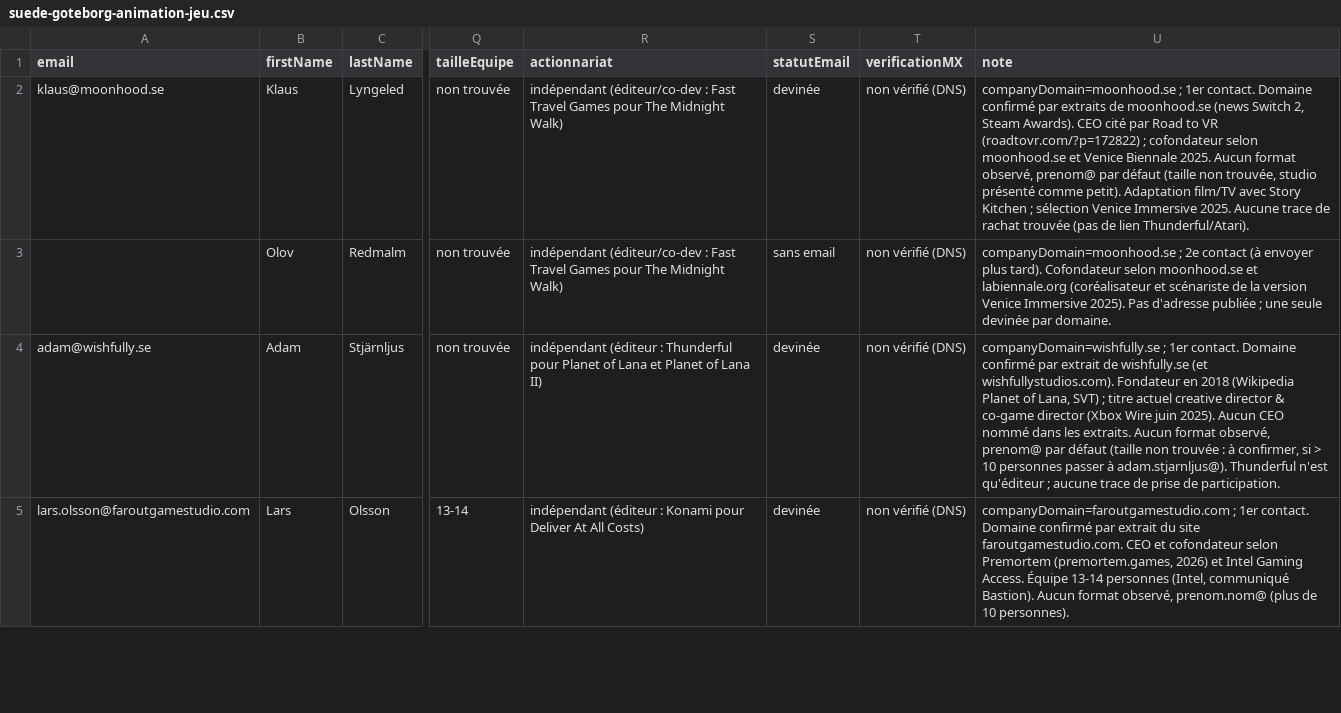
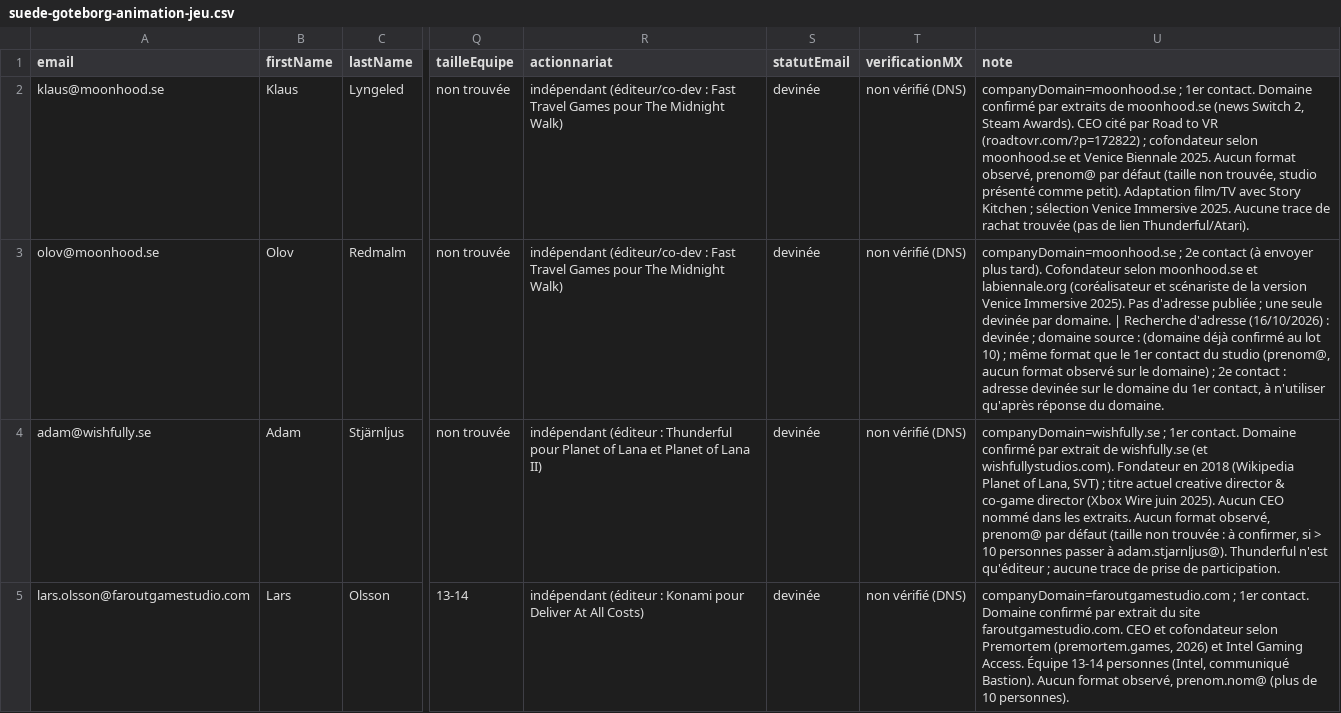
Before and after one commit to jeanprince771-max/revisions, a CSV file: prospection/lot10/suede-goteborg-animation-jeu.csv, drawn as a sheet; only a part is shown, gaps mark what is left out; the diff covers the shown part only; the diff names each change by its address in the sheet, - before the commit and + after, or states it on an @@ line.

```diff
--- a/prospection/lot10/suede-goteborg-animation-jeu.csv
+++ b/prospection/lot10/suede-goteborg-animation-jeu.csv
-A3 (email): (empty)
+A3 (email): olov@moonhood.se
-S3 (statutEmail): sans email
+S3 (statutEmail): devinée
-U3 (note): …par domaine.
+U3 (note): …par domaine. | Recherche d'adresse (16/10/2026) : devinée ; domaine source : (domaine déjà confirmé au lot 10) ; même format que le 1er contact du studio (prenom@, aucun format observé sur le domaine) ; 2e contact : adresse devinée sur le domaine du 1er contact, à n'utiliser qu'après réponse du domaine.
```
Also changed, not shown: 18 edited cells elsewhere in this file, prospection/lot10/import-lemlist-lot10.csv, prospection/lot10/suede-malmo-animation-jeu.csv, 12 other files.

◆ How to complete this task
Could you retype every line above exactly as it appears, skipping the pictures?

◆ Exercise solution
Before and after one commit to jeanprince771-max/revisions, a CSV file: prospection/lot10/suede-goteborg-animation-jeu.csv, drawn as a sheet; only a part is shown, gaps mark what is left out; the diff covers the shown part only; the diff names each change by its address in the sheet, - before the commit and + after, or states it on an @@ line.

```diff
--- a/prospection/lot10/suede-goteborg-animation-jeu.csv
+++ b/prospection/lot10/suede-goteborg-animation-jeu.csv
-A3 (email): (empty)
+A3 (email): olov@moonhood.se
-S3 (statutEmail): sans email
+S3 (statutEmail): devinée
-U3 (note): …par domaine.
+U3 (note): …par domaine. | Recherche d'adresse (16/10/2026) : devinée ; domaine source : (domaine déjà confirmé au lot 10) ; même format que le 1er contact du studio (prenom@, aucun format observé sur le domaine) ; 2e contact : adresse devinée sur le domaine du 1er contact, à n'utiliser qu'après réponse du domaine.
```
Also changed, not shown: 18 edited cells elsewhere in this file, prospection/lot10/import-lemlist-lot10.csv, prospection/lot10/suede-malmo-animation-jeu.csv, 12 other files.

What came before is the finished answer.